FPW: We heard a great presentation by Ian Heller yesterday. Some of what he talked about was pretty scary stuff, though. He said that distributors must be laser-focused on marketing their value-added services, due to encroaching competition from Amazon and the like. What is NAHAD doing for your members to help train them to deal with what’s coming in the next 5 or 10 years?
Mullins: Our focus is a lot of providing them the education to know what’s ahead — as best as any of us can predict. To have people like Ian, who also does webinars for NAHAD members, to help them kind of understand forecasting and understanding what supply chain challenges are out there and really understanding what other types of different disruptors they have in front of them. It’s really for us to get as much information to them as possible.
Then it’s up to them to prove what their value is going to be. Distributors do work that nobody else is going to do for a customer. There is inherent value in that — that you can’t replace. It’s showing them how to better educate and market that message. I think that is something that we try to do at NAHAD.
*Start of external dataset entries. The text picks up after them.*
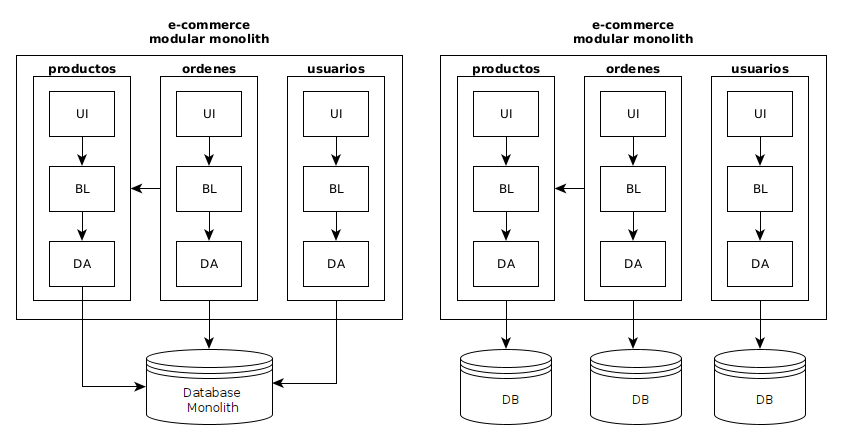
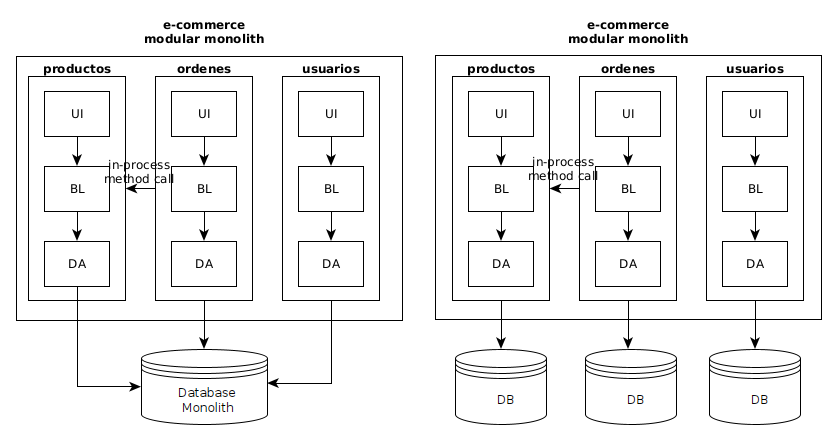
agrego modular monolith

diff --git a/index.html b/index.html
@@ -102,7 +102,8 @@
           <li><a href="#/arqvsde">Diseño vs Arquitectura</a></li>
           <li><a href="#/vis">Visualización</a></li>
           <li><a href="#/styles">Estilos de Arquitectura</a></li>
-          <li><a href="#/codingarch">Coding the Architecture</a></li>
+          <li><a href="#/mod">Estructura de Módulos</a></li>
+          <li><a href="#/dist">Arq. Distribuídas</a></li>
           <li><a href="#/atri">Atributos de Calidad</a></li>
         </ul>
         <div class="placeholder"></div>
@@ -240,7 +241,7 @@
       <section id="vis">
         <p class="fragment">Segun SEI, existen 3 categorías de estructuras:</p>
         <ul>
-          <li class="fragment"><u>Módulos</u>: ¿Cómo estructuramos los fuentes?</li>
+          <li class="fragment"><u>Módulos</u>: ¿Cómo estructuramos los fuentes? Ésta estructura mapea a los fuentes.</li>
           <li class="fragment"><u>Componentes y Conectores</u>: Elementos de Software en ejecución.</li>
           <li class="fragment"><u>Deployment Físico</u>: Elementos de software deployados en equipos de HW.</li>
         </ul>
@@ -251,7 +252,7 @@
         <ul>
           <li class="fragment"><u>Context</u>: ¿Con que otros sistemas interfaceo? </li>
           <li class="fragment"><u>Container</u>: Web Apps, Client-Side Web Apps, Aplicaciones de consola, bases de datos, file systems, etc.</li>
-          <li class="fragment"><u>Component</u>: ¿Cómo estructuramos los fuentes? </li>
+          <li class="fragment"><u>Component</u>: ¿Cómo estructuramos los fuentes?  Ésta estructura mapea a los fuentes.</li>
           <li class="fragment"><u>Code</u></li>
         </ul>
       </section>
@@ -356,19 +357,45 @@
       </section>
 
       <section id="styles">
+        <h3>Arquitecturas Monolíticas vs Distribuídas</h3>
+        <p class="chicoYalineadoIzq"><u>En capas, monolítico</u>: Partición en capas (segun cuestiones técnicas). Único artefacto de software para deployar, corriendo en un único proceso. Sus capas se comunican de la forma in-process.</p>
+        <p class="chicoYalineadoIzq"><u>SOA</u>: Partición funcional. Cada vertical es un artefacto para deployar, cada uno corriendo en su propio proceso. Los verticales se comunican de la forma inter-process, de forma síncrona.</p>
+        <p class="chicoYalineadoIzq"><u>Microservices</u>: Partición funcional, incluso hasta los datos. Cada microservice es deployado en forma independiente, desarrollado en forma independiente, escala en forma independiente. Comunicación <u>asíncrona</u> principalmente (event-based).</p>
+      </section>
+
+      <section id="styles">
+        <h3>Arquitecturas Monolíticas vs Distribuídas</h3>
+        <p>¿Puedo tener partición vertical en arquitecturas monolíticas?</p>
+        <p class="fragment">¡ Por supuesto !</p>
+      </section>
+
+      <section id="styles">
+        <img src="imgs/modularmonolith.png">
+        <p class="chicoYalineadoIzq"><u>Modular Monolith</u>: Único artefacto para deployar, pero estructurado en módulos funcionales.</p>
+      </section>
+
+      <section id="styles">
         <h3>First Law of Software Architecture: Every decision is a trade-off.</h3>
       </section>
+
 
       <!-- Sistemas Homogeneos (monoliticos principalmente)-->
       <!-- Sistemas Heterogeneos (SOA o Microservicios principalmente, diferentes lenguajes, BDs, etc)-->
 
 
+      <section id="mod">
+        <div class="box2">Estructura de Módulos</div>
+      </section>
+
+      <section id="dist">
+        <div class="box2">Arquitecturas Distribuídas</div>
+      </section>
+
       <!-- Atributos de Calidad -->
 
       <section id="atri">
-        <h1>Atributos de Calidad</h1>
+        <div class="box2">Atributos de Calidad</div>
       </section>
-
       
 
       <!-- goglear diagramas de arquitectura en google para mostrar la diversidad de cosas, con colores y formas que no dicen nada -->
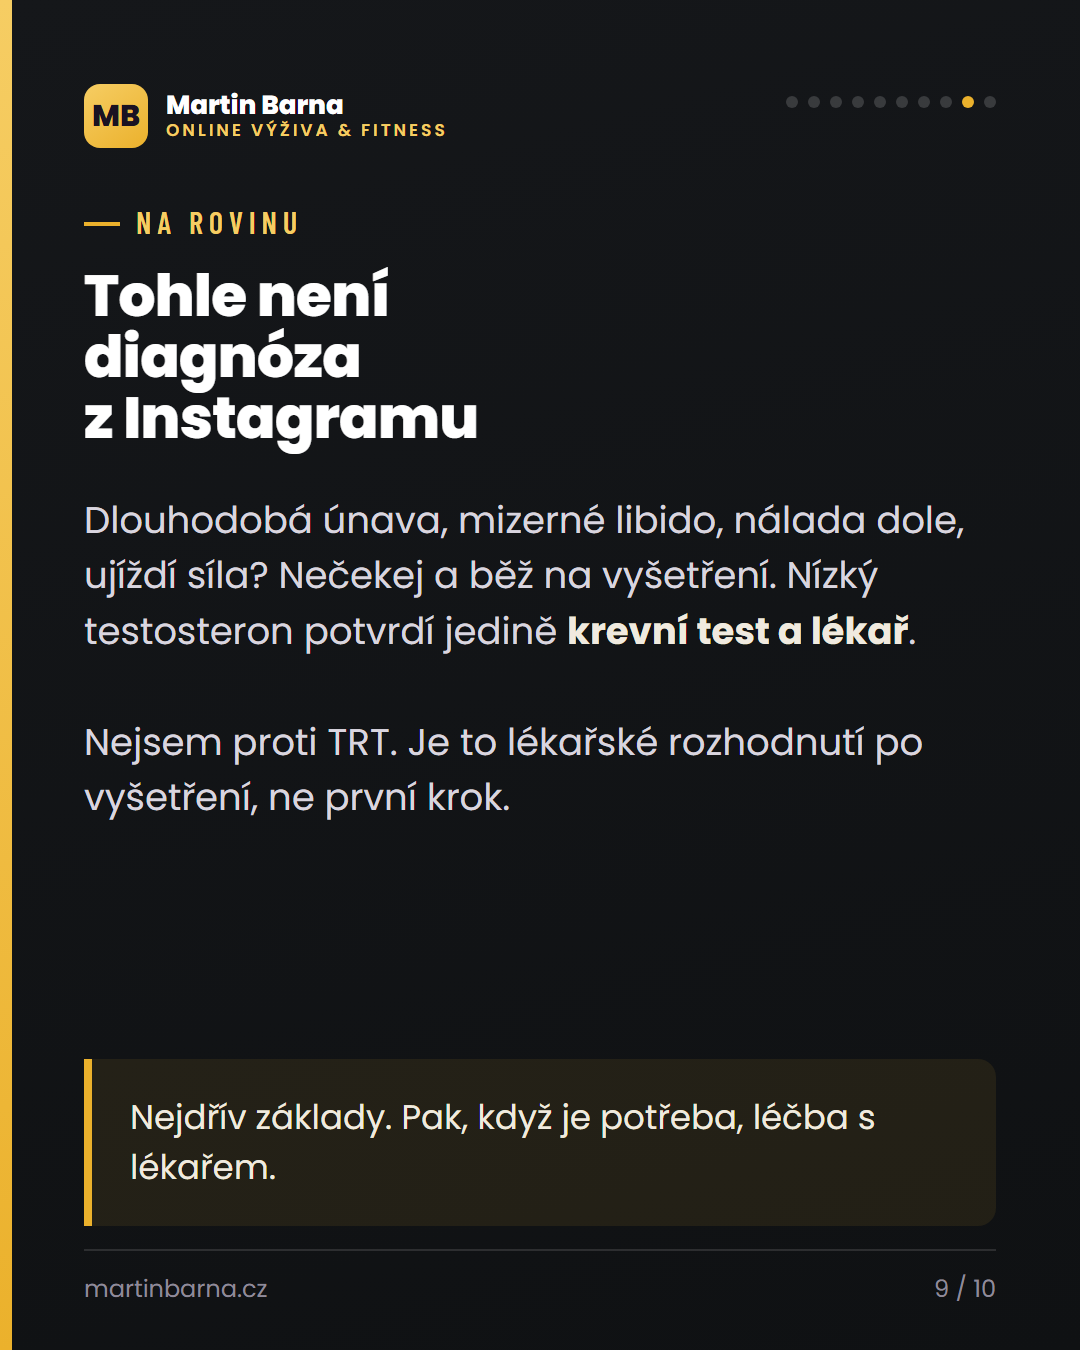
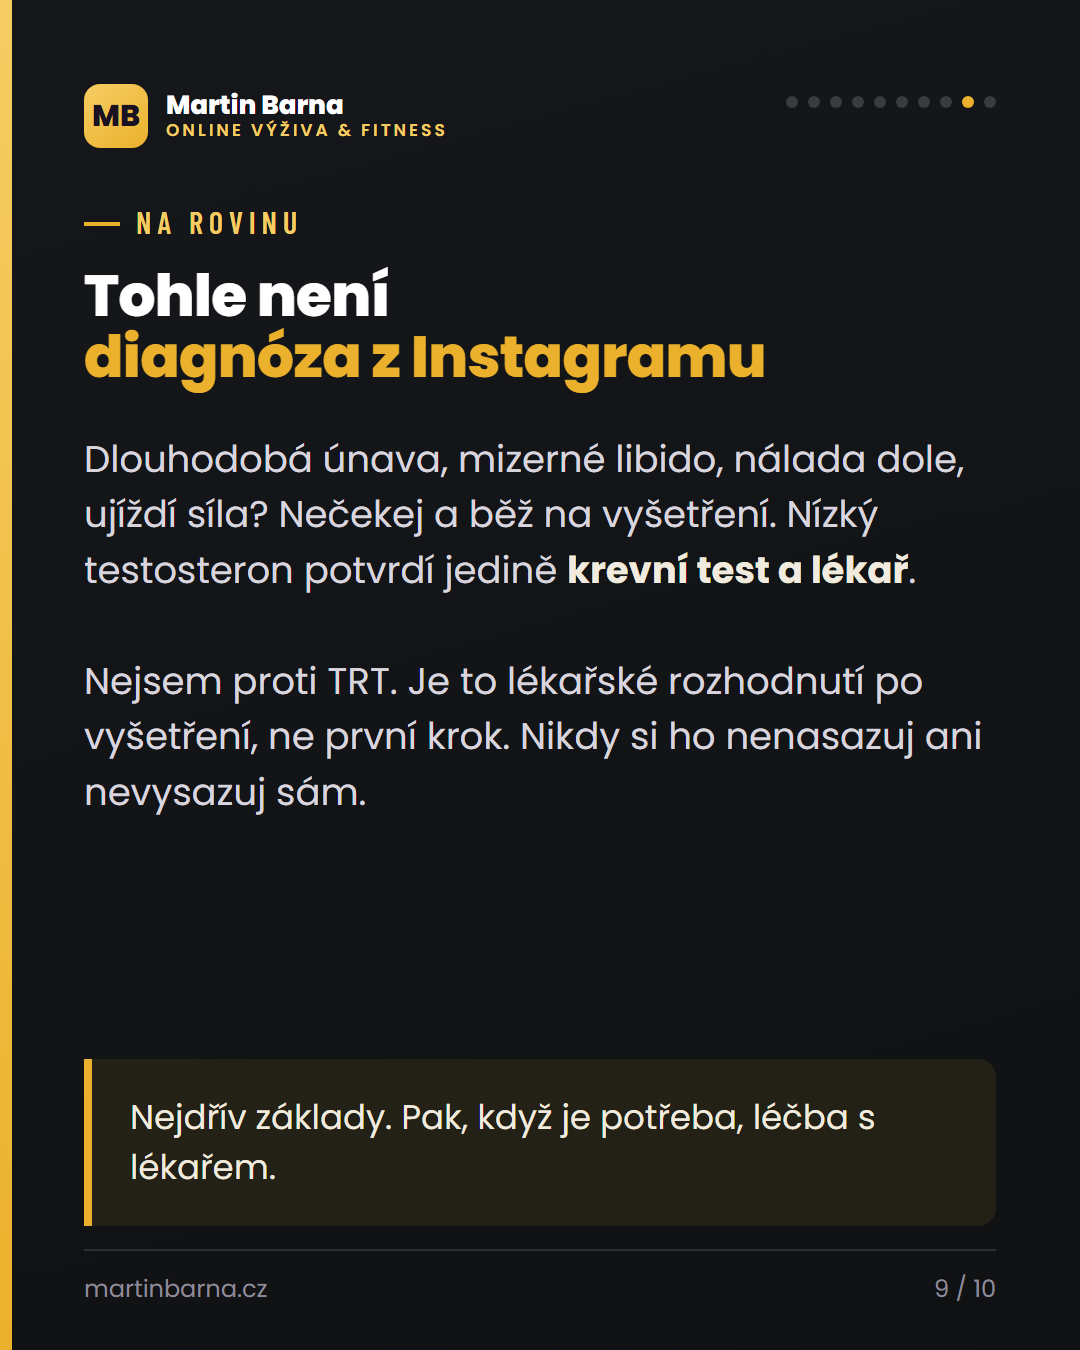
infografiky: testosteron (vychazi 6. 8.) projity a overeny proti PubMedu
⭐ HLAVNI NALEZ: nase verze je VECNE SPRAVNEJSI nez puvodni oranzova, ne naopak.
Overeno primo v PubMedu, ne odhadem:

  - Ken-Dror et al. 2024, Andrology (DOI 10.1111/andr.13484) je realna prace:
    44 studii, 1 774 ucastniku. Uvadi narust 2,5 nmol/l, coz je po prevodu
    (x28,84) 72 ng/dl. Nase "+72" tedy sedi.
  - Oranzova verze mela "+84" a pripisovala tech 1 774 muzu Coronovi 2013,
    ktery ma 24 studii. Byly to smichane dve prace.
  - Hayes a Elliott: oranzova uvadela 2018, spravne je 2019 (Front Physiol,
    muzi 60+, SMD -0,003). Nase verze mela rok spravne.
⇒ Puvodni cisla se NEVRACELA. Vracet je by znamenalo zanest chybu.

Vraceno z oranzove to, co bylo spravne a zmizelo:
  - cely slide o prirozenem poklesu ~1 % rocne (ted jako ramecek na slidu 2)
  - konkretni cislo u spanku: tyden po peti hodinach, pokles o 10 az 15 %
  - konkretni cislo u tuku: 20 az 25 % energie i pri hubnuti
  - vysvetlivka, co je aromataza

Jazyk (autorem decku byl Opus 4.8, Martin hlasi preklepy a AI slop):
  - "Meta-analyza u muzu 60+ ale u siloveho treninku..." dvoji "u", prehozeno
  - "V koucingu vidim to same porad dokola" -> cesky slovosled
  - citace z odrazek presunuty do boxu se zdrojem

Opraveno i v sablone: retezcovy `zdroj` se vysazel drobnym pismem, protoze
nedostal zadny styl a zdedil vychozi velikost prohlizece.

Overeno: 380 slidu, 0 preteceni, obrazky pregenerovany, 3 slidy zkontrolovany okem.

Changed region(s): [[0.0611, 0.2489, 0.9167, 0.6222]]

diff --git a/scripts/generate-carousel.js b/scripts/generate-carousel.js
@@ -153,7 +153,9 @@ function patka(s, auto = true, kompakt = false) {
   const casti = typeof z === 'string' ? [z] : z ? [z.kdo, z.kde, z.doi && 'DOI: ' + z.doi].filter(Boolean) : [];
   const zdroj = !z ? ''
     : kompakt ? `<div class="zdrojmini"><b>Zdroj:</b> ${casti.map(esc).join(', ')}</div>`
-    : `<div class="zdroj"><em>Zdroj</em>${typeof z === 'string' ? z
+    // Řetězcový zdroj se musí zabalit do <span>, jinak zdědí výchozí velikost písma
+    // prohlížeče a vysází se drobně. Strukturovaný zdroj má styl na <b>/<span>/<i>.
+    : `<div class="zdroj"><em>Zdroj</em>${typeof z === 'string' ? `<span>${z}</span>`
       : `${z.kdo ? `<b>${z.kdo}</b>` : ''}${z.kde ? `<span>${z.kde}</span>` : ''}${z.doi ? `<i>DOI: ${esc(z.doi)}</i>` : ''}`}</div>`;
   const callout = s.callout ? `<div class="callout">${s.callout}</div>` : '';
   const pozn = s.pozn ? `<div class="pozn">${s.pozn}</div>` : '';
FPW: Are there any other issues that you hear consistently from your members, things that keep them up at night? What are distributors most worried about today?
Mullins: It really boils down to two key elements with them. It is supply chain and it is personnel.
None of us, our own company included, can hire and retain as many people for the work that we all have going on right now. How do you keep and retain the employees that you have and keep them from burning out? How are you attractive enough to that next employee to bring them in? I heard the other day that McDonald’s is offering $50 to simply interview, not even to take the job, simply to get people to come in and interview. This is everywhere. When you’re looking at manufacturing and warehouses, what can you incentivize to encourage that employee to really take that job and stay there?
Then supply chain. Connor Lokar did the opening talk, the economic presentation. He spoke a lot about supply chain. It’s going to be a year. I mean, that is what every economic prediction says now. Demand won’t normalize until June of next year. We just had just this influx of demand with such a limited supply, given everything that the pandemic produced. That’s a lot of what they’re trying to balance, as well as — how do you get your customers to understand that and know that it’s not going to be overnight, and this isn’t going to be fixed. How do you mitigate and work through it?
FPW: You just announced the May 14-18, 2022 dates for the Annual Conference in Miami next year. What can attendees expect in 2022?
Mullins: People are super excited about Miami. The largest Convention they had ever held was in Miami in 2015. They love the location. We’re right on the beach.
We have deliberately, for this year’s program, built in downtime. We want to let people do what they want to do. Again, it’s listening to our customers tell us what they want instead of telling them, “Go to an education session. Go do this.” Right? Because they want to connect. They want to conduct their business meetings. They want to meet one-on-one and have sales meetings, those sorts of things. We will continue to build that into our program.
I do think that this NAHAD is going to bust at the seams because of the pent-up demand of people who couldn’t be here, including all my international members. I’m missing at least 20-25% of attendees from Europe, Asia, Canada, who couldn’t travel. All of them have said, “We will see you next year. We will see you next year.” I expect it to be one heck of a party for everybody.